(Beginning of Supplied material)

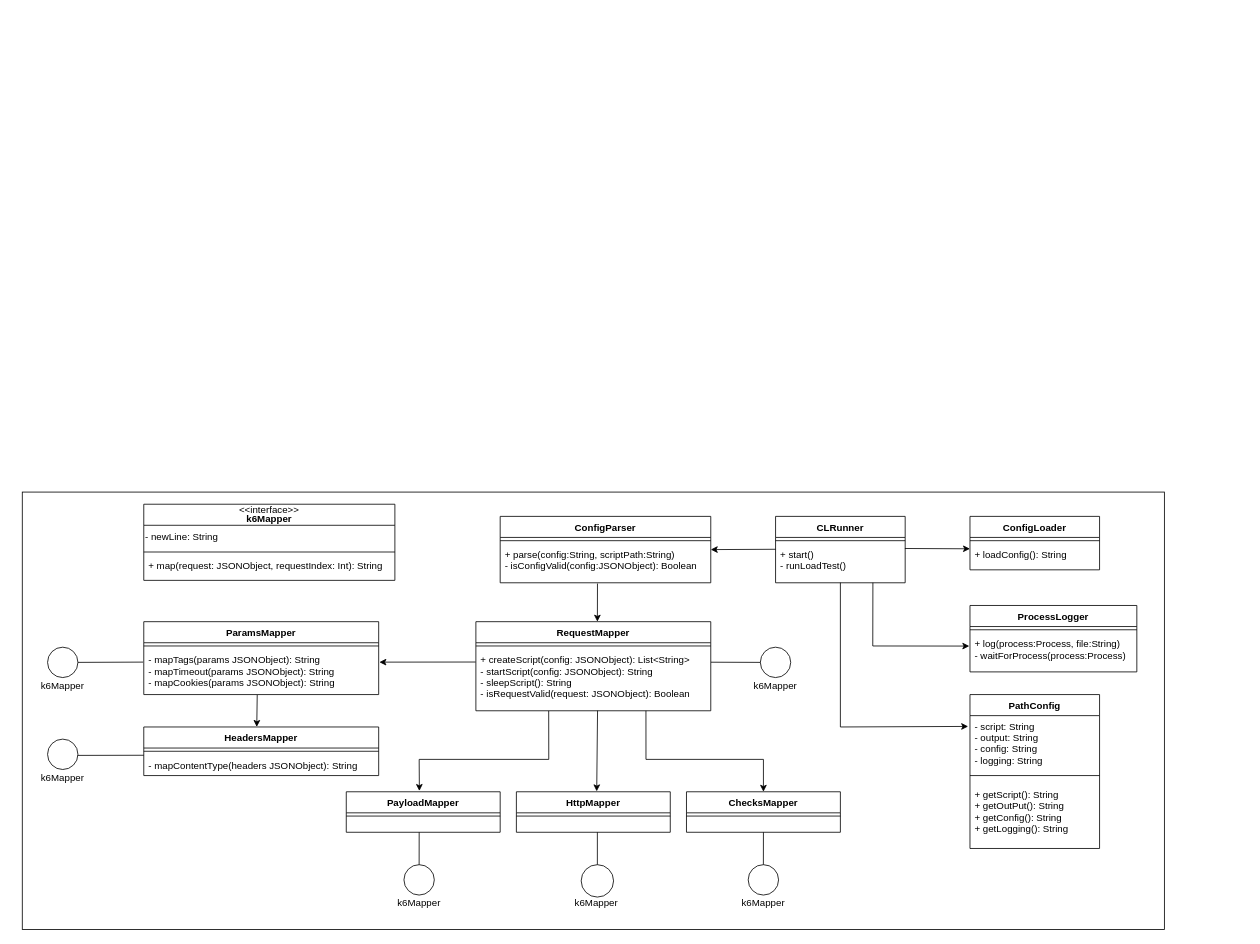
This is docu/ClassDiagram.drawio from EddeCCC/k6-java-test, a draw.io file, before an edit. Source tidied: cells renumbered, new cells numbered last; positions are measured from the earlier drawing's top-left corner, leaving out a move shared by most shapes. Both pictures are drawn from the tidied source at 81%, with x=0, y=0 at pixel (22, 492). Pictures stored in the file or linked from it are replaced by grey dashed boxes.
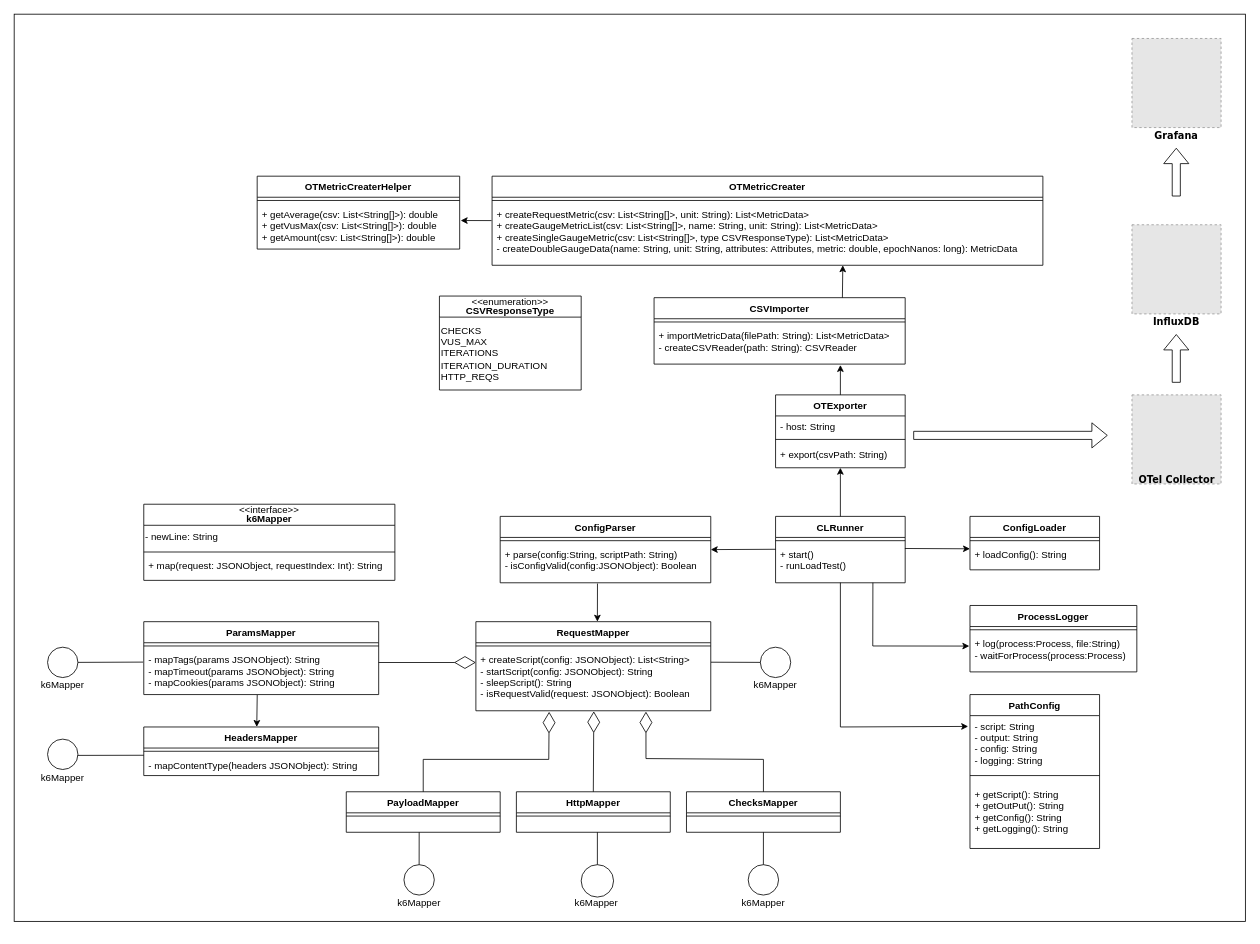
The same diagram, later.

The change refers to these unchanged cells:
```xml
<mxCell id="3" value="CLRunner" style="swimlane;fontStyle=1;align=center;verticalAlign=top;horizontal=1;startSize=26;rounded=0;shadow=0;strokeWidth=1;" parent="1" vertex="1">
  <mxGeometry x="930" y="30" width="160" height="82" as="geometry" />
</mxCell>
<mxCell id="20" value="ConfigParser" style="swimlane;fontStyle=1;align=center;verticalAlign=top;horizontal=1;startSize=26;rounded=0;shadow=0;strokeWidth=1;" parent="1" vertex="1">
  <mxGeometry x="590" y="30" width="260" height="82" as="geometry" />
</mxCell>
<mxCell id="29" value="+ createScript(config: JSONObject): List&lt;String&gt;&#10;- startScript(config: JSONObject): String&#10;- sleepScript(): String&#10;- isRequestValid(request: JSONObject): Boolean&#10;" style="text;align=left;verticalAlign=top;spacingLeft=4;spacingRight=4;overflow=hidden;points=[[0,0.5],[1,0.5]];portConstraint=eastwest;" parent="27" vertex="1">
  <mxGeometry y="34" width="290" height="76" as="geometry" />
</mxCell>
<mxCell id="34" value="- mapTags(params JSONObject): String&#10;- mapTimeout(params JSONObject): String&#10;- mapCookies(params JSONObject): String&#10;&#10;" style="text;align=left;verticalAlign=top;spacingLeft=4;spacingRight=4;overflow=hidden;points=[[0,0.5],[1,0.5]];portConstraint=eastwest;" parent="32" vertex="1">
  <mxGeometry y="34" width="290" height="56" as="geometry" />
</mxCell>
<mxCell id="38" value="PayloadMapper" style="swimlane;fontStyle=1;align=center;verticalAlign=top;horizontal=1;startSize=26;rounded=0;shadow=0;strokeWidth=1;" parent="1" vertex="1">
  <mxGeometry x="400" y="370" width="190" height="50" as="geometry" />
</mxCell>
<mxCell id="40" value="HttpMapper" style="swimlane;fontStyle=1;align=center;verticalAlign=top;horizontal=1;startSize=26;rounded=0;shadow=0;strokeWidth=1;" parent="1" vertex="1">
  <mxGeometry x="610" y="370" width="190" height="50" as="geometry" />
</mxCell>
<mxCell id="42" value="ChecksMapper" style="swimlane;fontStyle=1;align=center;verticalAlign=top;horizontal=1;startSize=26;rounded=0;shadow=0;strokeWidth=1;" parent="1" vertex="1">
  <mxGeometry x="820" y="370" width="190" height="50" as="geometry" />
</mxCell>
```

The edit, as a diff of the source:
```diff
@@
-    <mxCell id="2" style="rounded=0;whiteSpace=wrap;html=1;fontSize=12;fontColor=#000000;" parent="1" vertex="1">
-      <mxGeometry width="1410" height="540" as="geometry" />
-    </mxCell>
+    <mxCell id="68" style="rounded=0;whiteSpace=wrap;html=1;fontFamily=Verdana;" parent="1" vertex="1">
+      <mxGeometry x="-10" y="-590" width="1520" height="1120" as="geometry" />
+    </mxCell>
@@
-    <mxCell id="22" value="+ parse(config:String, scriptPath:String)&#10;- isConfigValid(config:JSONObject): Boolean&#10;&#10;" style="text;align=left;verticalAlign=top;spacingLeft=4;spacingRight=4;overflow=hidden;points=[[0,0.5],[1,0.5]];portConstraint=eastwest;" parent="20" vertex="1">
+    <mxCell id="22" value="+ parse(config:String, scriptPath: String)&#10;- isConfigValid(config:JSONObject): Boolean&#10;&#10;" style="text;align=left;verticalAlign=top;spacingLeft=4;spacingRight=4;overflow=hidden;points=[[0,0.5],[1,0.5]];portConstraint=eastwest;" parent="20" vertex="1">
       <mxGeometry y="34" width="260" height="48" as="geometry" />
     </mxCell>
@@
-    <mxCell id="62" style="endArrow=classic;html=1;rounded=0;fontSize=12;fontColor=#000000;exitX=0.31;exitY=1.002;exitDx=0;exitDy=0;exitPerimeter=0;entryX=0.475;entryY=-0.02;entryDx=0;entryDy=0;entryPerimeter=0;" parent="1" edge="1" source="29" target="38">
-      <mxGeometry relative="1" as="geometry">
-        <Array as="points">
-          <mxPoint x="650" y="330" />
-          <mxPoint x="490" y="330" />
-        </Array>
-      </mxGeometry>
-    </mxCell>
-    <mxCell id="63" style="endArrow=classic;html=1;rounded=0;fontSize=12;fontColor=#000000;exitX=0.724;exitY=1;exitDx=0;exitDy=0;exitPerimeter=0;entryX=0.5;entryY=0;entryDx=0;entryDy=0;" parent="1" edge="1" source="29" target="42">
-      <mxGeometry relative="1" as="geometry">
-        <Array as="points">
-          <mxPoint x="770" y="330" />
-          <mxPoint x="915" y="330" />
-        </Array>
-      </mxGeometry>
-    </mxCell>
-    <mxCell id="64" style="endArrow=classic;html=1;rounded=0;fontSize=12;fontColor=#000000;entryX=1.003;entryY=0.285;entryDx=0;entryDy=0;entryPerimeter=0;exitX=-0.001;exitY=0.208;exitDx=0;exitDy=0;exitPerimeter=0;" parent="1" edge="1" source="29" target="34">
-      <mxGeometry relative="1" as="geometry" />
-    </mxCell>
@@
-    <mxCell id="67" style="endArrow=classic;html=1;rounded=0;fontSize=12;fontColor=#000000;exitX=0.518;exitY=0.998;exitDx=0;exitDy=0;exitPerimeter=0;entryX=0.522;entryY=-0.011;entryDx=0;entryDy=0;entryPerimeter=0;" parent="1" edge="1" source="29" target="40">
-      <mxGeometry relative="1" as="geometry" />
-    </mxCell>
+    <mxCell id="69" value="OTExporter" style="swimlane;fontStyle=1;align=center;verticalAlign=top;horizontal=1;startSize=26;rounded=0;shadow=0;strokeWidth=1;" parent="1" vertex="1">
+      <mxGeometry x="930" y="-120" width="160" height="90" as="geometry" />
+    </mxCell>
+    <mxCell id="70" value="- host: String" style="text;align=left;verticalAlign=top;spacingLeft=4;spacingRight=4;overflow=hidden;" parent="69" vertex="1">
+      <mxGeometry y="26" width="160" height="24" as="geometry" />
+    </mxCell>
+    <mxCell id="71" style="line;html=1;strokeWidth=1;align=left;verticalAlign=middle;spacingTop=-1;spacingLeft=3;spacingRight=3;labelPosition=right;" parent="69" vertex="1">
+      <mxGeometry y="50" width="160" height="10" as="geometry" />
+    </mxCell>
+    <mxCell id="72" value="+ export(csvPath: String)" style="text;align=left;verticalAlign=top;spacingLeft=4;spacingRight=4;overflow=hidden;" parent="69" vertex="1">
+      <mxGeometry y="60" width="160" height="20" as="geometry" />
+    </mxCell>
+    <mxCell id="73" style="endArrow=classic;html=1;rounded=0;entryX=0.5;entryY=1;entryDx=0;entryDy=0;exitX=0.5;exitY=0;exitDx=0;exitDy=0;" parent="1" edge="1" source="3" target="69">
+      <mxGeometry relative="1" as="geometry" />
+    </mxCell>
+    <mxCell id="74" value="CSVImporter" style="swimlane;fontStyle=1;align=center;verticalAlign=top;horizontal=1;startSize=26;rounded=0;shadow=0;strokeWidth=1;" parent="1" vertex="1">
+      <mxGeometry x="780" y="-240" width="310" height="82" as="geometry" />
+    </mxCell>
+    <mxCell id="75" style="line;html=1;strokeWidth=1;align=left;verticalAlign=middle;spacingTop=-1;spacingLeft=3;spacingRight=3;labelPosition=right;" parent="74" vertex="1">
+      <mxGeometry y="26" width="310" height="8" as="geometry" />
+    </mxCell>
+    <mxCell id="76" value="+ importMetricData(filePath: String): List&lt;MetricData&gt;&#10;- createCSVReader(path: String): CSVReader&#10;" style="text;align=left;verticalAlign=top;spacingLeft=4;spacingRight=4;overflow=hidden;points=[[0,0.5],[1,0.5]];portConstraint=eastwest;" parent="74" vertex="1">
+      <mxGeometry y="34" width="310" height="48" as="geometry" />
+    </mxCell>
+    <mxCell id="77" value="OTMetricCreater" style="swimlane;fontStyle=1;align=center;verticalAlign=top;horizontal=1;startSize=26;rounded=0;shadow=0;strokeWidth=1;" parent="1" vertex="1">
+      <mxGeometry x="580" y="-390" width="680" height="110" as="geometry" />
+    </mxCell>
+    <mxCell id="78" style="line;html=1;strokeWidth=1;align=left;verticalAlign=middle;spacingTop=-1;spacingLeft=3;spacingRight=3;labelPosition=right;" parent="77" vertex="1">
+      <mxGeometry y="26" width="680" height="8" as="geometry" />
+    </mxCell>
+    <mxCell id="79" value="+ createRequestMetric(csv: List&lt;String[]&gt;, unit: String): List&lt;MetricData&gt;&#10;+ createGaugeMetricList(csv: List&lt;String[]&gt;, name: String, unit: String): List&lt;MetricData&gt;&#10;+ createSingleGaugeMetric(csv: List&lt;String[]&gt;, type CSVResponseType): List&lt;MetricData&gt;&#10;- createDoubleGaugeData(name: String, unit: String, attributes: Attributes, metric: double, epochNanos: long): MetricData&#10;&#10;&#10;" style="text;align=left;verticalAlign=top;spacingLeft=4;spacingRight=4;overflow=hidden;points=[[0,0.5],[1,0.5]];portConstraint=eastwest;" parent="77" vertex="1">
+      <mxGeometry y="34" width="680" height="76" as="geometry" />
+    </mxCell>
+    <mxCell id="80" value="OTMetricCreaterHelper" style="swimlane;fontStyle=1;align=center;verticalAlign=top;horizontal=1;startSize=26;rounded=0;shadow=0;strokeWidth=1;" parent="1" vertex="1">
+      <mxGeometry x="290" y="-390" width="250" height="90" as="geometry" />
+    </mxCell>
+    <mxCell id="81" style="line;html=1;strokeWidth=1;align=left;verticalAlign=middle;spacingTop=-1;spacingLeft=3;spacingRight=3;labelPosition=right;" parent="80" vertex="1">
+      <mxGeometry y="26" width="250" height="8" as="geometry" />
+    </mxCell>
+    <mxCell id="82" value="+ getAverage(csv: List&lt;String[]&gt;): double&#10;+ getVusMax(csv: List&lt;String[]&gt;): double&#10;+ getAmount(csv: List&lt;String[]&gt;): double&#10;&#10;" style="text;align=left;verticalAlign=top;spacingLeft=4;spacingRight=4;overflow=hidden;points=[[0,0.5],[1,0.5]];portConstraint=eastwest;" parent="80" vertex="1">
+      <mxGeometry y="34" width="250" height="56" as="geometry" />
+    </mxCell>
+    <mxCell id="83" style="endArrow=classic;html=1;rounded=0;exitX=0.5;exitY=0;exitDx=0;exitDy=0;entryX=0.742;entryY=1.023;entryDx=0;entryDy=0;entryPerimeter=0;" parent="1" edge="1" source="69" target="76">
+      <mxGeometry relative="1" as="geometry" />
+    </mxCell>
+    <mxCell id="84" style="endArrow=classic;html=1;rounded=0;exitX=0.75;exitY=0;exitDx=0;exitDy=0;" parent="1" edge="1" source="74">
+      <mxGeometry relative="1" as="geometry">
+        <mxPoint x="1013" y="-280" as="targetPoint" />
+      </mxGeometry>
+    </mxCell>
+    <mxCell id="85" style="endArrow=classic;html=1;rounded=0;entryX=1.005;entryY=0.371;entryDx=0;entryDy=0;entryPerimeter=0;exitX=-0.001;exitY=0.274;exitDx=0;exitDy=0;exitPerimeter=0;" parent="1" edge="1" source="79" target="82">
+      <mxGeometry relative="1" as="geometry" />
+    </mxCell>
+    <mxCell id="86" style="swimlane;fontStyle=1;align=center;verticalAlign=middle;horizontal=1;startSize=26;rounded=0;shadow=0;strokeWidth=1;fontSize=12;labelPosition=center;verticalLabelPosition=middle;" parent="1" vertex="1">
+      <mxGeometry x="515" y="-242" width="175" height="116" as="geometry" />
+    </mxCell>
+    <mxCell id="87" value="&lt;div&gt;CHECKS&lt;/div&gt;&lt;div&gt;VUS_MAX&lt;/div&gt;&lt;div&gt;ITERATIONS&lt;/div&gt;&lt;div&gt;ITERATION_DURATION&lt;/div&gt;&lt;div&gt;HTTP_REQS&lt;br&gt;&lt;/div&gt;" style="text;html=1;align=left;verticalAlign=middle;strokeColor=none;fillColor=none;fontSize=12;" parent="86" vertex="1">
+      <mxGeometry y="26" width="175" height="90" as="geometry" />
+    </mxCell>
+    <mxCell id="88" value="&amp;lt;&amp;lt;enumeration&amp;gt;&amp;gt;" style="text;html=1;strokeColor=none;fillColor=none;align=center;verticalAlign=top;whiteSpace=wrap;rounded=0;fontSize=12;fontColor=#000000;horizontal=1;spacing=10;" parent="1" vertex="1">
+      <mxGeometry x="515" y="-257" width="175" height="15" as="geometry" />
+    </mxCell>
+    <mxCell id="89" value="&lt;b&gt;CSVResponseType&lt;/b&gt;" style="text;html=1;strokeColor=none;fillColor=none;align=center;verticalAlign=top;whiteSpace=wrap;rounded=0;fontSize=12;fontColor=#000000;spacing=22;" parent="1" vertex="1">
+      <mxGeometry x="515" y="-257" width="175" height="10" as="geometry" />
+    </mxCell>
+    <mxCell id="90" style="fillColor=#E6E6E6;strokeColor=#999999;dashed=1;verticalLabelPosition=bottom;labelBackgroundColor=default;verticalAlign=top;" parent="1" vertex="1">
+      <mxGeometry x="1370" y="-330" width="110" height="110" as="geometry" />
+    </mxCell>
+    <mxCell id="91" value="&lt;font face=&quot;Verdana&quot;&gt;&lt;b&gt;InfluxDB&lt;/b&gt;&lt;/font&gt;" style="text;html=1;strokeColor=none;fillColor=none;align=center;verticalAlign=middle;whiteSpace=wrap;rounded=0;" parent="1" vertex="1">
+      <mxGeometry x="1395" y="-225" width="60" height="30" as="geometry" />
+    </mxCell>
+    <mxCell id="92" value="&lt;b&gt;&lt;font face=&quot;Verdana&quot;&gt;Grafana&lt;/font&gt;&lt;/b&gt;" style="text;html=1;strokeColor=none;fillColor=none;align=center;verticalAlign=middle;whiteSpace=wrap;rounded=0;" parent="1" vertex="1">
+      <mxGeometry x="1395" y="-455" width="60" height="30" as="geometry" />
+    </mxCell>
+    <mxCell id="93" style="shape=flexArrow;endArrow=classic;html=1;rounded=0;fontFamily=Verdana;" parent="1" edge="1">
+      <mxGeometry relative="1" as="geometry">
+        <mxPoint x="1100" y="-70" as="sourcePoint" />
+        <mxPoint x="1340" y="-70" as="targetPoint" />
+      </mxGeometry>
+    </mxCell>
+    <mxCell id="94" style="endArrow=diamondThin;endFill=0;endSize=24;html=1;rounded=0;fontFamily=Verdana;exitX=1;exitY=0.293;exitDx=0;exitDy=0;exitPerimeter=0;entryX=0;entryY=0.216;entryDx=0;entryDy=0;entryPerimeter=0;" parent="1" edge="1" source="34" target="29">
+      <mxGeometry relative="1" as="geometry" />
+    </mxCell>
+    <mxCell id="95" style="endArrow=diamondThin;endFill=0;endSize=24;html=1;rounded=0;fontFamily=Verdana;exitX=0.5;exitY=0;exitDx=0;exitDy=0;entryX=0.502;entryY=1.008;entryDx=0;entryDy=0;entryPerimeter=0;" parent="1" edge="1" source="40" target="29">
+      <mxGeometry relative="1" as="geometry" />
+    </mxCell>
+    <mxCell id="96" style="endArrow=diamondThin;endFill=0;endSize=24;html=1;rounded=0;fontFamily=Verdana;exitX=0.5;exitY=0;exitDx=0;exitDy=0;entryX=0.312;entryY=1.016;entryDx=0;entryDy=0;entryPerimeter=0;" parent="1" edge="1" source="38" target="29">
+      <mxGeometry relative="1" as="geometry">
+        <Array as="points">
+          <mxPoint x="495" y="330" />
+          <mxPoint x="650" y="330" />
+        </Array>
+      </mxGeometry>
+    </mxCell>
+    <mxCell id="97" style="endArrow=diamondThin;endFill=0;endSize=24;html=1;rounded=0;fontFamily=Verdana;exitX=0.5;exitY=0;exitDx=0;exitDy=0;entryX=0.724;entryY=1.013;entryDx=0;entryDy=0;entryPerimeter=0;" parent="1" edge="1" source="42" target="29">
+      <mxGeometry relative="1" as="geometry">
+        <Array as="points">
+          <mxPoint x="915" y="330" />
+          <mxPoint x="770" y="329" />
+        </Array>
+      </mxGeometry>
+    </mxCell>
+    <mxCell id="98" style="fillColor=#E6E6E6;strokeColor=#999999;dashed=1;verticalLabelPosition=bottom;labelBackgroundColor=default;verticalAlign=top;" parent="1" vertex="1">
+      <mxGeometry x="1370" y="-120" width="110" height="110" as="geometry" />
+    </mxCell>
+    <mxCell id="99" style="fillColor=#E6E6E6;strokeColor=#999999;dashed=1;verticalLabelPosition=bottom;labelBackgroundColor=default;verticalAlign=top;" parent="1" vertex="1">
+      <mxGeometry x="1370" y="-560" width="110" height="110" as="geometry" />
+    </mxCell>
+    <mxCell id="100" value="&lt;b&gt;&lt;font face=&quot;Verdana&quot;&gt;OTel Collector&lt;/font&gt;&lt;/b&gt;" style="text;html=1;strokeColor=none;fillColor=none;align=center;verticalAlign=middle;whiteSpace=wrap;rounded=0;" parent="1" vertex="1">
+      <mxGeometry x="1358.5" y="-30" width="133" height="30" as="geometry" />
+    </mxCell>
+    <mxCell id="101" style="shape=flexArrow;endArrow=classic;html=1;rounded=0;fontFamily=Verdana;" parent="1" edge="1">
+      <mxGeometry relative="1" as="geometry">
+        <mxPoint x="1424.7" y="-135" as="sourcePoint" />
+        <mxPoint x="1424.7" y="-195" as="targetPoint" />
+      </mxGeometry>
+    </mxCell>
+    <mxCell id="102" style="shape=flexArrow;endArrow=classic;html=1;rounded=0;fontFamily=Verdana;" parent="1" edge="1">
+      <mxGeometry relative="1" as="geometry">
+        <mxPoint x="1424.7" y="-365" as="sourcePoint" />
+        <mxPoint x="1424.7" y="-425" as="targetPoint" />
+      </mxGeometry>
+    </mxCell>
```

(End of Supplied material)

▸ Required action:
Work out how many lines of the entries contain the word "whiteSpace", and answer with that number alone.

▸ The answer:
7